But I still understand “Banquet,” even though I haven’t really listened to it for over a decade. I even know some factoids. Like how it’s supposed to be inspired by “I Bleed” from Doolittle, a Pixies album that got its own anniversary tour treatment a little while back. In 1989, Doolittle helped establish indie rock as a genre that’s existed (ideologically and artistically) outside the mainstream. At its best, the scene was supposed to be more curious and accepting than punk while retaining the same DIY, anti-corporate ethos.

Ironically, the world-conquering popularity of albums like Silent Alarm helped kill the idea that indie is an underground thing.

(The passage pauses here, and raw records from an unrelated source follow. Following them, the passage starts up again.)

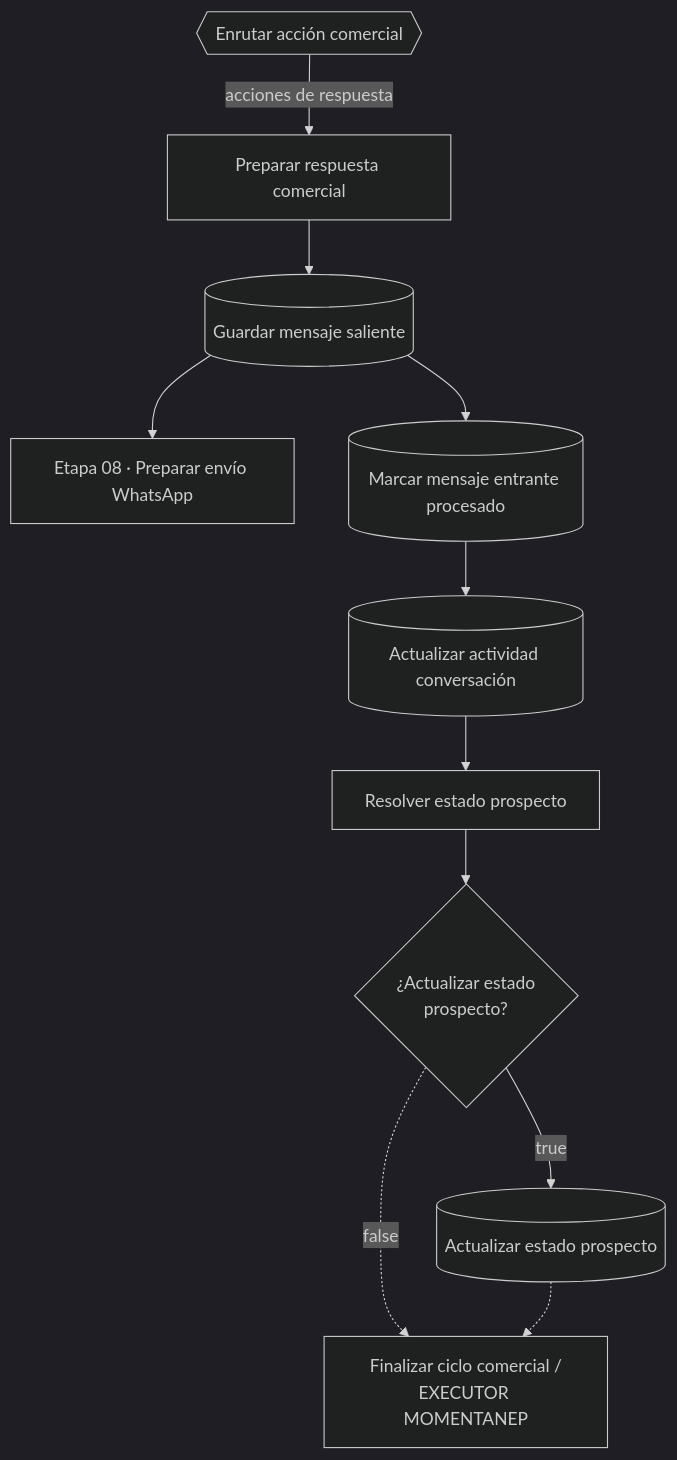
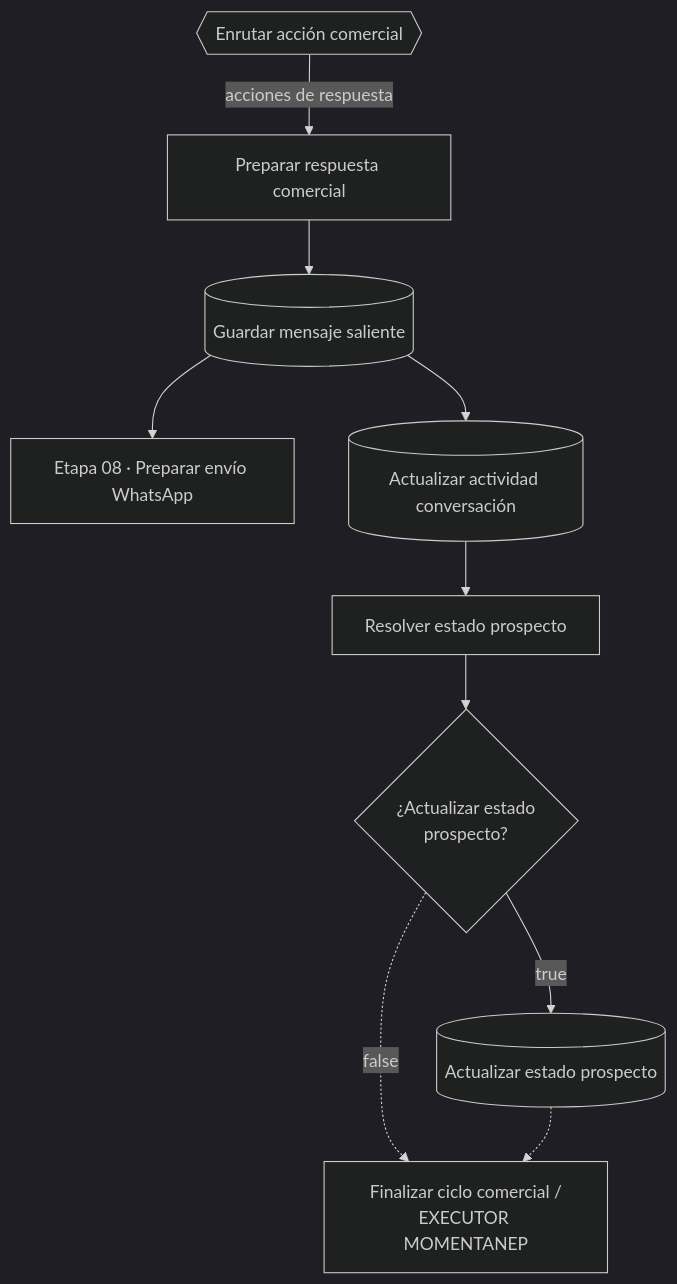
The diagram in docs/etapas/05-respuesta-comercial.md (Theborycuas/pegaso-n8n), drawn with Mermaid (dark theme) before and after one commit. The commit also changed other lines of this file and 45 other files, not shown here.

````diff
--- a/docs/etapas/05-respuesta-comercial.md
+++ b/docs/etapas/05-respuesta-comercial.md
@@ -5,13 +5,12 @@
 ```mermaid
 flowchart TD
     S{{Enrutar acción comercial}} -->|acciones de respuesta| PR[Preparar respuesta comercial]
     PR --> GS[(Guardar mensaje saliente)]
     GS --> W[Etapa 08 · Preparar envío WhatsApp]
-    GS --> MP[(Marcar mensaje entrante procesado)]
-    MP --> AA[(Actualizar actividad conversación)]
+    GS --> AA[(Actualizar actividad conversación)]
     AA --> RE[Resolver estado prospecto]
     RE --> IE{¿Actualizar estado<br/>prospecto?}
     IE -->|true| AE[(Actualizar estado prospecto)]
     IE -.->|false| F[Finalizar ciclo comercial /<br/>EXECUTOR MOMENTANEP]
     AE -.-> F
 ```
````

It’s not just that album was (and remains) such a tight globalised product (seriously, it just jets from hooks to hook with a few fun bloops and bleeps in-between tracks.) It’s that in 2005, the internet was still in the process of killing the corporate rock machine. With nothing to define itself against, indie didn’t need a recognisable style or sound to exist. That’s why it started to die.

The myth of indie rock hinges on a rebellion from the social norms. On the one hand there was the ‘authentic’ version of you (who got wasted at indie nights and danced to stuff they weren’t playing on the radio.) On the other hand there was normie bullshit that was closed-minded, manufactured and boring. You were not Them. They were not You. But social media helped dismantle this binary. It thrives off user data. So instead of judging yourself against the rampant consumerism of the age, you quite literally became the product the most powerful corporations were selling. This is the logical conclusion of what was already happening. I mean, dancing around in your op-shop leather was always a marketing slogan of sorts – there you were, a DIY style icon for the night, refusing the vapid consumerism of fast fashion while posing for snaps that you hoped might end up in the street press. But now social currency translates directly into actual dollars. Someone will pay you to wear their brand while partying at the premier of Creed II with margarita in your hand. The charade is over.

Yet here we are (doing the old jerk-swivel and the spiky air jab) to “Banquet.” The corporate rock machine is dead (for now.) And spiky guitars are nowhere near the charts. But the live experience is still filling arenas full of people old enough to remember how good it feels. Looking around at the ageing hipsters who’ve grown up, gotten the kind of ‘real jobs’ that’ll afford them a cheeky Tuesday night in the good seats, it’s clear that we’re all just as boring as everyone else. And, on a lot of levels, we always were.

But I’ll still always be grateful for this incredibly tight, anxious and joyous set of songs . Because for me, it’s a distillation of what it means to be twenty-something year-old kid who’s a little too preoccupied with figuring out what’s ‘real’ and what’s bullshit (in a world that’s hurtling into unwinnable wars and ecological suicide). Even if it was always a charade, I’ll take it over the pro-Cold War Hollywood propaganda of the Rocky series any day.

Kele might still think anniversary performance is cringeworthy. But, really, so what if Bloc Party’s biggest hits aren’t for anything in particular? They helped kids dance their way through the incurable modern conditions of love and nostalgia. Maybe that’s enough for now.

Nostalgia might stall utopian ideas. But utopia is for fascists and religious fanatics anyway. For now I’ll just dance to a song I used to love, in an arena that was built for tennis and named after a bigot. And I’ll cheer as loud as I can for Kele. Who’s probably just doing it for the money. Because he’s got a young family now. And I’ll keep wanting to believe that if we keep the best bits of the indie ethos alive (try to take full control of your art and your image and your life, be curious, open and try new things) his little daughter will grow up in a world where we get old without getting torn asunder.

Sam West is a cultural critic and editor from Melbourne. Follow him on Twitter.

This article originally appeared on Noisey AU.